(Records from a dataset)
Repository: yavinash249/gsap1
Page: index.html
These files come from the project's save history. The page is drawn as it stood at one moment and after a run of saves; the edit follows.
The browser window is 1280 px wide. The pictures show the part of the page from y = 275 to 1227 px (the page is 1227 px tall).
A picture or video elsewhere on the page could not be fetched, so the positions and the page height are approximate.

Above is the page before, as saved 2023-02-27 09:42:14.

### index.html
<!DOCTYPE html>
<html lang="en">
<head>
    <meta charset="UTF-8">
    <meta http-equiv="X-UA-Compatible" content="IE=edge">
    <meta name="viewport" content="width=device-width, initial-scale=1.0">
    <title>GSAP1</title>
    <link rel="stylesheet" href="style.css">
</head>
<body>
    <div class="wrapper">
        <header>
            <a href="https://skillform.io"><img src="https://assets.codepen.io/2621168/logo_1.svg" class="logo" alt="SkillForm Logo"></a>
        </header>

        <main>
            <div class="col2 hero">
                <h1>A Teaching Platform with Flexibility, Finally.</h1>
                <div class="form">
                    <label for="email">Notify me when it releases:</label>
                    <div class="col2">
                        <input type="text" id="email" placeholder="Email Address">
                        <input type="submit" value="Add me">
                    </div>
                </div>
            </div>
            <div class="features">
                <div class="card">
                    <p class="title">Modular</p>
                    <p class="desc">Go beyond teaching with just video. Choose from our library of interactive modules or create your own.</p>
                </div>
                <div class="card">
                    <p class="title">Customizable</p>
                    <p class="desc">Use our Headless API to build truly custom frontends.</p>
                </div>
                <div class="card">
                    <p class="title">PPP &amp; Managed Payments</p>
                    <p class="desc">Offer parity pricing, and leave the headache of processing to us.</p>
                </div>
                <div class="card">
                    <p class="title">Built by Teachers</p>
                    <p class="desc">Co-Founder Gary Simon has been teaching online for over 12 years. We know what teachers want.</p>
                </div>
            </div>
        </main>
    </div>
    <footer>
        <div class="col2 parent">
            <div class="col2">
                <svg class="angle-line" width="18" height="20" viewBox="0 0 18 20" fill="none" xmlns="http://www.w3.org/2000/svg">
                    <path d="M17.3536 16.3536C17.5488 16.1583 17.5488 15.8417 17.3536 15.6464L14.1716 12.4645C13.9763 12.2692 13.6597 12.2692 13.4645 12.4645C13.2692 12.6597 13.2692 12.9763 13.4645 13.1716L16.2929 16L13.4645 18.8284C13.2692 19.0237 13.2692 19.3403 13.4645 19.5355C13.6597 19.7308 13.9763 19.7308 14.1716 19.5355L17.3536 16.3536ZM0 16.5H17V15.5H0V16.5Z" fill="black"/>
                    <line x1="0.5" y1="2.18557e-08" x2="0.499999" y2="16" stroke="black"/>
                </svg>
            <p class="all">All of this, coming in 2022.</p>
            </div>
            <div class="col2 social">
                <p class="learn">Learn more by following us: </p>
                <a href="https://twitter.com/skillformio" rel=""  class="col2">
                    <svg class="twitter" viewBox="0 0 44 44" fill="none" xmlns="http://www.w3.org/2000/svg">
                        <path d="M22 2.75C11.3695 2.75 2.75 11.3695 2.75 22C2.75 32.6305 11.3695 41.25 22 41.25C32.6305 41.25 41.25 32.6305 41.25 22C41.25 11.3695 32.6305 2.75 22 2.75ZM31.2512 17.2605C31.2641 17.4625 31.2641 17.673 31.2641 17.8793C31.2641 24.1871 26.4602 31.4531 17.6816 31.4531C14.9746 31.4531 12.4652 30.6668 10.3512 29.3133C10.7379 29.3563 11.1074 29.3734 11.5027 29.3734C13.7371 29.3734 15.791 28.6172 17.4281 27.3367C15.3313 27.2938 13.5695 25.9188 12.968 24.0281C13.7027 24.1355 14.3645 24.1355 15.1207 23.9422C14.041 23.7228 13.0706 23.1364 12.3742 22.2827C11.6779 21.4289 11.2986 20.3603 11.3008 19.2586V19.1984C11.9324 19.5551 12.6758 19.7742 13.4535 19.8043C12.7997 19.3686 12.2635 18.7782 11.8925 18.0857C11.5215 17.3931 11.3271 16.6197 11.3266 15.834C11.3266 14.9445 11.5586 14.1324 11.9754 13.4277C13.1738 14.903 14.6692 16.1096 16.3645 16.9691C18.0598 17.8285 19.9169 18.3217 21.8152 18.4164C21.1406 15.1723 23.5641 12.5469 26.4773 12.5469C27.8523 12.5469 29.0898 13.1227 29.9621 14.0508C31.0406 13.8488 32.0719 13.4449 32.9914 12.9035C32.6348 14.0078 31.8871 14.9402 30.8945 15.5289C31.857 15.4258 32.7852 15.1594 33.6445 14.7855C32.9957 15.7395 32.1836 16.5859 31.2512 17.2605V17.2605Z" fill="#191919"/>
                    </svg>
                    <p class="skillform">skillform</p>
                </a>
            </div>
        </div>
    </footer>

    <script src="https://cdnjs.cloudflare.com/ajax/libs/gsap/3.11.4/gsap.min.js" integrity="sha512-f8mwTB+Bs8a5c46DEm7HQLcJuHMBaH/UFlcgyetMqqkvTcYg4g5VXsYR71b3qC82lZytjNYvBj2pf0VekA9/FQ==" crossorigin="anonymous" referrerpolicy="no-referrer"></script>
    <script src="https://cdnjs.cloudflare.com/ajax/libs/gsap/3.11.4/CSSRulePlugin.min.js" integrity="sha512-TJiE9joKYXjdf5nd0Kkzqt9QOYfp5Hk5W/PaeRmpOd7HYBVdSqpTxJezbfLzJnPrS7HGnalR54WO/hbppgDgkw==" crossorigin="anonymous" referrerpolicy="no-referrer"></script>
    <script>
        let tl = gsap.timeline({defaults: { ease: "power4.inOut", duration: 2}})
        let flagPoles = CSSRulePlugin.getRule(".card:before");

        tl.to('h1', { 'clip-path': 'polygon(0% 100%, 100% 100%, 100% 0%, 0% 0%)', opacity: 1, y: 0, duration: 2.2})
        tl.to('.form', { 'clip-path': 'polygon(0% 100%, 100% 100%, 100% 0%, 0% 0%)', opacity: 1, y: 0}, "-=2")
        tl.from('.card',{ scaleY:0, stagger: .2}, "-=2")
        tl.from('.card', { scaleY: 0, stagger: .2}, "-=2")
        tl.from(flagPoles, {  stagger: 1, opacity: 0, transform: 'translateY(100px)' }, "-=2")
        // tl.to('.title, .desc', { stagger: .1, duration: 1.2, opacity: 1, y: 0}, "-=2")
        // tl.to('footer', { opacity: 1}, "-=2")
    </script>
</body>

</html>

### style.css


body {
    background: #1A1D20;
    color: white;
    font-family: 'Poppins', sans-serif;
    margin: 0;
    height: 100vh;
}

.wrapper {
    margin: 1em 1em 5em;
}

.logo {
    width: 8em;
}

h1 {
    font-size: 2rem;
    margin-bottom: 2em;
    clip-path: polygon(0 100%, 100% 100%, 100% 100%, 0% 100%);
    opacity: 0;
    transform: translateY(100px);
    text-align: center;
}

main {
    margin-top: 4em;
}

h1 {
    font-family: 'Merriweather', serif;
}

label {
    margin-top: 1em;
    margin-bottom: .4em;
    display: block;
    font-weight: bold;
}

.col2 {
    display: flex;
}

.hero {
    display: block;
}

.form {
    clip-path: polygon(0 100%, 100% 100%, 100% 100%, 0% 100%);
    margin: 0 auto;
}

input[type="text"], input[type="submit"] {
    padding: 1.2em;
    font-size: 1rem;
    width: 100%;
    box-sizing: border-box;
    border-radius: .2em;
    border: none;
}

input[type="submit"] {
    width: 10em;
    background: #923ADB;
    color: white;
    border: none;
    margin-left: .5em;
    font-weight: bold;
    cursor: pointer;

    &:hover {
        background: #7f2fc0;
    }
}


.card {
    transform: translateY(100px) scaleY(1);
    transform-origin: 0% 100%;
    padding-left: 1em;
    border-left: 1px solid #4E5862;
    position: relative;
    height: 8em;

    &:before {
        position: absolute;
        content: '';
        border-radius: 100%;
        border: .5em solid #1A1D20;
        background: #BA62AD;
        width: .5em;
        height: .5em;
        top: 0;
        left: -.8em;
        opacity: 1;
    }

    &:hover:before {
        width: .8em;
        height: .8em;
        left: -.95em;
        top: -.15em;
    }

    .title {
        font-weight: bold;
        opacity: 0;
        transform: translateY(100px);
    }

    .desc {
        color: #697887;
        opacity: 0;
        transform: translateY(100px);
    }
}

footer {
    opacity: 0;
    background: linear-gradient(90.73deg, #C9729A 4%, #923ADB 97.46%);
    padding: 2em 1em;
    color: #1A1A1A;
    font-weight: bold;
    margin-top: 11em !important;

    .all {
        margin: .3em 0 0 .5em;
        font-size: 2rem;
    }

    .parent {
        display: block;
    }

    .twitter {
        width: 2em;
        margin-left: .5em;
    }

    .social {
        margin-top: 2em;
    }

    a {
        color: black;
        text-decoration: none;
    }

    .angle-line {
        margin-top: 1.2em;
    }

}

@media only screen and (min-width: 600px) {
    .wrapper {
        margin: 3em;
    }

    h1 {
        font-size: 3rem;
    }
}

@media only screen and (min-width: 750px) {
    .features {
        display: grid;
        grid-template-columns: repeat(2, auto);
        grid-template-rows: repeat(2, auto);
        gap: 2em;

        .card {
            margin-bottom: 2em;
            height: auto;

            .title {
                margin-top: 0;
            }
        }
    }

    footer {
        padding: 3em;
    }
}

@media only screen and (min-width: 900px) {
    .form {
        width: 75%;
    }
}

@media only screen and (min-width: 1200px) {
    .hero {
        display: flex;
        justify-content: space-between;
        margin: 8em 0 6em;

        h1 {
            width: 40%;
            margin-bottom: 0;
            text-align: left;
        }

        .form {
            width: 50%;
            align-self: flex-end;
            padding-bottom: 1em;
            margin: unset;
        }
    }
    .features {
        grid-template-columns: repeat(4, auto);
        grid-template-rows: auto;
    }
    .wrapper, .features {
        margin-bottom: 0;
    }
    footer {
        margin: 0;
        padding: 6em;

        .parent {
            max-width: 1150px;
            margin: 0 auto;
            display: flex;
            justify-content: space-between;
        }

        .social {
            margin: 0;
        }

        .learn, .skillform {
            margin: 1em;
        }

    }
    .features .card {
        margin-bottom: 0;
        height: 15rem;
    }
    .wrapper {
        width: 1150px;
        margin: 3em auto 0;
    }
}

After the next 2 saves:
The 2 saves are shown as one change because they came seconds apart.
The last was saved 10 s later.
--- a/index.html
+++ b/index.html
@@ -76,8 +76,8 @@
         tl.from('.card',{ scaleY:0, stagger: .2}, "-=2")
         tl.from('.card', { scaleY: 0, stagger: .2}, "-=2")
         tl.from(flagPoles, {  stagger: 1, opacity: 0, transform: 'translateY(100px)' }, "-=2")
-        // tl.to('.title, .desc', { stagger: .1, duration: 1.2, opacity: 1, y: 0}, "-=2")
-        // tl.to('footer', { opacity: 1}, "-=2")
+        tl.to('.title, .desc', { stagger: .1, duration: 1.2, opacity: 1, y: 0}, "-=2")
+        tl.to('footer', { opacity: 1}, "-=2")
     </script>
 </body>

WORK REQUEST =>
Copy the lines above that hold the word "font".

TASK RESPONSE =>
    font-family: 'Poppins', sans-serif;
    font-size: 2rem;
    font-family: 'Merriweather', serif;
    font-weight: bold;
    font-size: 1rem;
    font-weight: bold;
        font-weight: bold;
    font-weight: bold;
        font-size: 2rem;
        font-size: 3rem;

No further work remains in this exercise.